has long fascinated humans,
such as in Back To The Future's Delorean DMC-12.
After decades of research,
we may have hit upon a solution that's physically possible.
From the time turner in 'Harry Potter' to 'Back to The Future' to 'Groundhog Day', traveling back in time provides us with the possibility of righting wrongs in our own past.
To most people, it's an idea that's relegated to the realm of fiction, as every law of physics indicates that motion forward through time is an absolute necessity.
Philosophically, there's also a famous paradox that seems to indicate the absurdity of such a possibility:
For a long time, there seemed to be no way to go back.
But thanks to some very interesting properties of space and time in Einstein's General Relativity, traveling back in time may be possible after all.
as consisting of quantum foam,
where quantum fluctuations are large, varied,
and important on the smallest of scales.
Positive and negative energy fluctuations
create minuscule, quantum wormholes.
In our known Universe, we have tiny, minuscule quantum fluctuations in the fabric of space-time on the smallest of scales. These include energy fluctuations in both the positive and negative directions, often very close by one another.
A very strong, dense, positive energy fluctuation would create curved space in one particular fashion, while a strong, dense, negative energy fluctuation would curve space in exactly the opposite fashion.
If you connected these two curvature regions together, you could - for a brief instant - arrive at the notion of a quantum wormhole.
If the wormhole lasted
for long enough, you could even potentially transport a particle
through it, allowing it to instantly disappear from one location in
space-time and reappear in another.
If one end of a wormhole is built out of positive mass/energy,
while the other is built of negative mass/energy,
wormhole can become traversible.
While every known particle in our Universe has positive energy and either positive or zero mass, it's eminently possible to have negative mass/energy particles in the framework of General Relativity.
Sure, we haven't
discovered any yet, but according to all the rules of theoretical
physics, there's nothing forbidding it.
No matter how far apart you took these two connected objects from one another, if they had enough mass/energy - of both the positive and negative kind - this instantaneous connection would remain.
All of that is great for instantaneous travel through space.

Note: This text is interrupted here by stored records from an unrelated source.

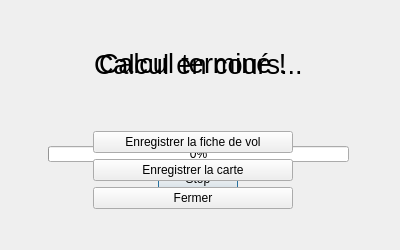
This is Interface_Graphique/dialogwindow.ui in Akahara/FlightPath as Qt 5 draws it before an edit. The edited form follows.
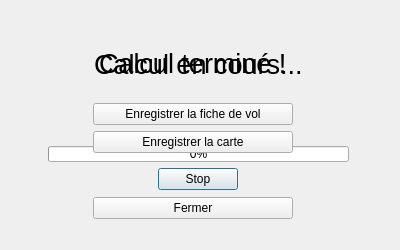
This is the edited form.

```diff
--- a/Interface_Graphique/dialogwindow.ui
+++ b/Interface_Graphique/dialogwindow.ui
@@ -100,7 +100,7 @@
      <x>43</x>
      <y>48</y>
      <width>301</width>
-     <height>161</height>
+     <height>171</height>
     </rect>
    </property>
    <layout class="QVBoxLayout" name="verticalLayout_2">
@@ -127,7 +127,7 @@
       <property name="sizeHint" stdset="0">
        <size>
         <width>20</width>
-        <height>100</height>
+        <height>40</height>
        </size>
       </property>
      </spacer>
@@ -177,8 +177,8 @@
       </property>
       <property name="sizeHint" stdset="0">
        <size>
-        <width>20</width>
-        <height>40</height>
+        <width>0</width>
+        <height>60</height>
        </size>
       </property>
      </spacer>
```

But what about time?
Here's where the laws of special relativity come in.
moving at different relative speeds, but this is due
to the constancy of the speed of light.
Einstein's law of special relativity governs
how these time and distance transformations take place,
but it means that the stationary and the moving parties
Your motion through space and your motion through time are related by the speed of light:
Imagine you had a destination that was 40 light years away, and you were able to travel at incredibly high speeds:
If you got into a
spaceship and traveled very close to the speed of light towards that
star, then stopped, turned around, and returned back to Earth, you'd
find something odd.
This is the standard way time travel physically works:
Is time travel possible?
With a large enough wormhole,
such as one created by a supermassive black hole
connected to its negative mass/energy counterpart,
it just might be.
Imaging one end of the wormhole remains close to motionless, such as remaining close to Earth, while the other one goes off on a relativistic journey close to the speed of light. You then enter the rapidly-moving end of the wormhole after it's been in motion for perhaps a year.
What happens? Well, a year isn't the same for everyone, particularly if they're moving through time and space differently!
If we talk about the same speeds as we did earlier, the "in motion" end of the wormhole would have aged 40 years, but the "at rest" end would only have aged by 1 year.
Step into the relativistic end of the wormhole, and you arrive back on Earth only one year after the wormhole was created, while you yourself may have had 40 years of time to pass.
will cause time to pass appreciably differently
for the traveler versus the person who remains
in a constant frame of reference.
The only issue is that you yourself couldn't also have been at that location back in 1978; you needed to be with the other end of the wormhole, or traveling through space to try and catch up with it.
If you created a wormhole between two points in space,
with one mouth moving relativistically relative to the other,
observers at either traversable end
have aged by vastly different amounts.
III Service Corp.), 1998
Even if the wormhole were created before your parents were conceived, there's no way for you to exist at the other end of the wormhole early enough to go back and find your grandfather prior to that critical moment.
The best you can do is to put your newborn father and mother on a ship to catch the other end of the wormhole, have them live, age, conceive you, and then send yourself back through the wormhole.
You'll be able to meet
your grandfather when he's still very young - perhaps even younger
than you are now - but it will still, by necessity, occur at a
moment in time after your parents were born.
Owing to the oddities of
both special and general relativity, time travel to the past
might not be forbidden after all...!